Your assignment: Read through the records. Copy each line that has the word "file".

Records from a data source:
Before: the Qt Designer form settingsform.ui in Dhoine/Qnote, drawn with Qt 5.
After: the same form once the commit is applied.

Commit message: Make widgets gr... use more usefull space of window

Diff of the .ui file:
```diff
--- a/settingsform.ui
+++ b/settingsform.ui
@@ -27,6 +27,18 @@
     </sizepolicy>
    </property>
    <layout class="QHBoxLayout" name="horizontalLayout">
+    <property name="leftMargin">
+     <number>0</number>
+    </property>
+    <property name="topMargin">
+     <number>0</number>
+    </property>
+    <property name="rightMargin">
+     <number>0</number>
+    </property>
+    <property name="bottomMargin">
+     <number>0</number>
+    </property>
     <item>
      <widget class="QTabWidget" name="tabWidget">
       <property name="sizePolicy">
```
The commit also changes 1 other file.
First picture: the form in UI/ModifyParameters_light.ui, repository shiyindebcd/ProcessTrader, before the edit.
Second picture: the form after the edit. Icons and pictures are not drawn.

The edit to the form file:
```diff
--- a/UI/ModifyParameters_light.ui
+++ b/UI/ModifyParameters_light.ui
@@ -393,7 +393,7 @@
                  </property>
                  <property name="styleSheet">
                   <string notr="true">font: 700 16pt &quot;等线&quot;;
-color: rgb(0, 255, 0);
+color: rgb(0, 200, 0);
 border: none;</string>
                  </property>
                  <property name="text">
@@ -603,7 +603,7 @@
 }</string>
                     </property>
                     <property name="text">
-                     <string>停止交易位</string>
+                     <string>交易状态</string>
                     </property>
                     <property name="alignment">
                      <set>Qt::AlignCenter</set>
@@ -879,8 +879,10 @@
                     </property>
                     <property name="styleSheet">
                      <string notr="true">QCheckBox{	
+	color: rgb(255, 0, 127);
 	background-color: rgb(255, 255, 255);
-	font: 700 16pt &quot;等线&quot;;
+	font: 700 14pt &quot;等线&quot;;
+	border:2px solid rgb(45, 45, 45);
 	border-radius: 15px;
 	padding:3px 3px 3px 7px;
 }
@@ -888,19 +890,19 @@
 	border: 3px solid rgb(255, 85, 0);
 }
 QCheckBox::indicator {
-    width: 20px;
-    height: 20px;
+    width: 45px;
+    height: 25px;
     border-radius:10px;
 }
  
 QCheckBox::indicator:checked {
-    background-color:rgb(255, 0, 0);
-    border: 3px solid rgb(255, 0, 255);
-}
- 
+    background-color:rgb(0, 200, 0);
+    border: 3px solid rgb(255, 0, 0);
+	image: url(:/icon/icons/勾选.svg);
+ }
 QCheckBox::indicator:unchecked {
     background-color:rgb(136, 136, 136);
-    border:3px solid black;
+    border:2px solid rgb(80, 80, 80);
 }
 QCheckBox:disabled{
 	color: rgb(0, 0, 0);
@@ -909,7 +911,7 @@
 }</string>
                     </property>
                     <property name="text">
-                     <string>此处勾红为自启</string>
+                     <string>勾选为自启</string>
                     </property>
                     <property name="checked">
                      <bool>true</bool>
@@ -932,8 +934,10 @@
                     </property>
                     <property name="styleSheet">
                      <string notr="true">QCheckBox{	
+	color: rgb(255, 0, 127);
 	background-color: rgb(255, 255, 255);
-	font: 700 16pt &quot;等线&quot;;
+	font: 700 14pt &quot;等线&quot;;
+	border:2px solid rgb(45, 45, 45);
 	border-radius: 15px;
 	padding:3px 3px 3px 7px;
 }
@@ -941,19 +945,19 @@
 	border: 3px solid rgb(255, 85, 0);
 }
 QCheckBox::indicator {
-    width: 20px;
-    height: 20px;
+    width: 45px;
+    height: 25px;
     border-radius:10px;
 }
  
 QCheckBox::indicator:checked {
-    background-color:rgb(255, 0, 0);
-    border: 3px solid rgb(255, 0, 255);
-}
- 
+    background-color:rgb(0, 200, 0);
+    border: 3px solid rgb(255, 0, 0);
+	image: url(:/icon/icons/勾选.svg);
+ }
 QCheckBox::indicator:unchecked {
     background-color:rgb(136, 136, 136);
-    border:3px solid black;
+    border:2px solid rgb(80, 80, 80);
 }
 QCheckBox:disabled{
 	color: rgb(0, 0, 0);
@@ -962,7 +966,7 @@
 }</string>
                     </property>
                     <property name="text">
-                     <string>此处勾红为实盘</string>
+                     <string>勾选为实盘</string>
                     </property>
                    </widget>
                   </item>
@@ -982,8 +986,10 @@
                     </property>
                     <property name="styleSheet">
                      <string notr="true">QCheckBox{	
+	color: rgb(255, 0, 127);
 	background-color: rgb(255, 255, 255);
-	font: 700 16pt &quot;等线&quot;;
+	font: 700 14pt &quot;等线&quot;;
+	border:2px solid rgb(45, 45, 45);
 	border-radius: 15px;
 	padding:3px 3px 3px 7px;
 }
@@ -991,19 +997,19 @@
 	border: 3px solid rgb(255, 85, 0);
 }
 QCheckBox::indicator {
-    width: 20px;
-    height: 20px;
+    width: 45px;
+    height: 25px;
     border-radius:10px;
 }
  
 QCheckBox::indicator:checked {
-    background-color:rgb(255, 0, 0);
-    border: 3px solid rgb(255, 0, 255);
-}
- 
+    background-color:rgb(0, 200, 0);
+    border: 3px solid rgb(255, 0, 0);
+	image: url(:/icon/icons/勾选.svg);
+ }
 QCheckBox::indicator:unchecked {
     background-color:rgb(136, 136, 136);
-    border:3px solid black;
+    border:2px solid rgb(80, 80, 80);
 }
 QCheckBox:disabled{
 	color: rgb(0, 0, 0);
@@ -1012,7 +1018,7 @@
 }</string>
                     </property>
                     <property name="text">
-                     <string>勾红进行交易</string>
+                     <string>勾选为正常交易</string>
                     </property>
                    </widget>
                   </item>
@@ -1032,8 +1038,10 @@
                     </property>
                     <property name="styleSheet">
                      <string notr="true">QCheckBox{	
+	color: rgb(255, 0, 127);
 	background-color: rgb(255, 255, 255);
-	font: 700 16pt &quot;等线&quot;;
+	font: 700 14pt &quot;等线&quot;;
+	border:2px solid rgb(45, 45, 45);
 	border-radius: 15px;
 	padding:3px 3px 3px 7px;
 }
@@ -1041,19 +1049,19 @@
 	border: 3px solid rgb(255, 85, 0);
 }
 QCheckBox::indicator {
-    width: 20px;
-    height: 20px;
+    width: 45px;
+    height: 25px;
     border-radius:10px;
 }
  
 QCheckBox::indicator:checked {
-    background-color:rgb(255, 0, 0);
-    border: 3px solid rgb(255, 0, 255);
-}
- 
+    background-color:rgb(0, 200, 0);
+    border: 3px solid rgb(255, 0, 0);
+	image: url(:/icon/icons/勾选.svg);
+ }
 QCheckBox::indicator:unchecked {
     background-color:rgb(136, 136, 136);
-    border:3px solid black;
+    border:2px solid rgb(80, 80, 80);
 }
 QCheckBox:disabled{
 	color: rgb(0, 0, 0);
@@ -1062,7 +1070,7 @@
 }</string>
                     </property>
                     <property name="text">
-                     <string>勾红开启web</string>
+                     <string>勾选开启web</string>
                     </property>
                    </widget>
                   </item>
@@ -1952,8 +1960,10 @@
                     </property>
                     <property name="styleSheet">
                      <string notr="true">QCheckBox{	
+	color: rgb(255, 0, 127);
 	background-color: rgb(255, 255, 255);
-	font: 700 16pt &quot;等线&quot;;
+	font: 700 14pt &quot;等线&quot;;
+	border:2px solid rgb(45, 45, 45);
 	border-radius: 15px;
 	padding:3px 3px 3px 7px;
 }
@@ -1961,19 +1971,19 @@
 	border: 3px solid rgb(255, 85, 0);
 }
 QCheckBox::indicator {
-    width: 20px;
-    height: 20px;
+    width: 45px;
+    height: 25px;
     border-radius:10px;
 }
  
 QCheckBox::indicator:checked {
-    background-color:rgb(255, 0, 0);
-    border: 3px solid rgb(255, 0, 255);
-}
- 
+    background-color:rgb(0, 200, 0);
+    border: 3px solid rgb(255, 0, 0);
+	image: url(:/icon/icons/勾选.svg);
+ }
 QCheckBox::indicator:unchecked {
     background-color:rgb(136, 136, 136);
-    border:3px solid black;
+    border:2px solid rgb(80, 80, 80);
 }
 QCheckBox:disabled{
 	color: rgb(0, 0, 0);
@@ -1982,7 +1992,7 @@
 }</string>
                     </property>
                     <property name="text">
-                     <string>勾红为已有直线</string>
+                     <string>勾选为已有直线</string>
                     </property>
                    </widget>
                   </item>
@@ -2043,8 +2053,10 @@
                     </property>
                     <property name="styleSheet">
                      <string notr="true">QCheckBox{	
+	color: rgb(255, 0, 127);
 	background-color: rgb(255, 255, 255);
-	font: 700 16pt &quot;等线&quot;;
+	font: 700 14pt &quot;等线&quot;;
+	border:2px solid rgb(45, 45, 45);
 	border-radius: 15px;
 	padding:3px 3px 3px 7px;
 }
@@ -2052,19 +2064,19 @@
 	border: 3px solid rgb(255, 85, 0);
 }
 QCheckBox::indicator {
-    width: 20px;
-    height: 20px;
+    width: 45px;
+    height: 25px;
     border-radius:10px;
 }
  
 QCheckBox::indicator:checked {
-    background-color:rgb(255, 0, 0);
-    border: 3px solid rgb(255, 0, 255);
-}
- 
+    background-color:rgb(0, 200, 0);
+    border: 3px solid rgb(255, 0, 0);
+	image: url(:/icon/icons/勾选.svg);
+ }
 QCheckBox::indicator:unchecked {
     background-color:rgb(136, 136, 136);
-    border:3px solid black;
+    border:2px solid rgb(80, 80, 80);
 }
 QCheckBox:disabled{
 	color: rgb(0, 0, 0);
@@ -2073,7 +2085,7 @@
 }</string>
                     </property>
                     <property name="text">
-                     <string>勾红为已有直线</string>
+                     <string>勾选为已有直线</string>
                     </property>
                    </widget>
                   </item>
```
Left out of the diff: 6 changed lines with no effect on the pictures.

Task result:
Diff of the .ui file:
The commit also changes 1 other file.
The edit to the form file:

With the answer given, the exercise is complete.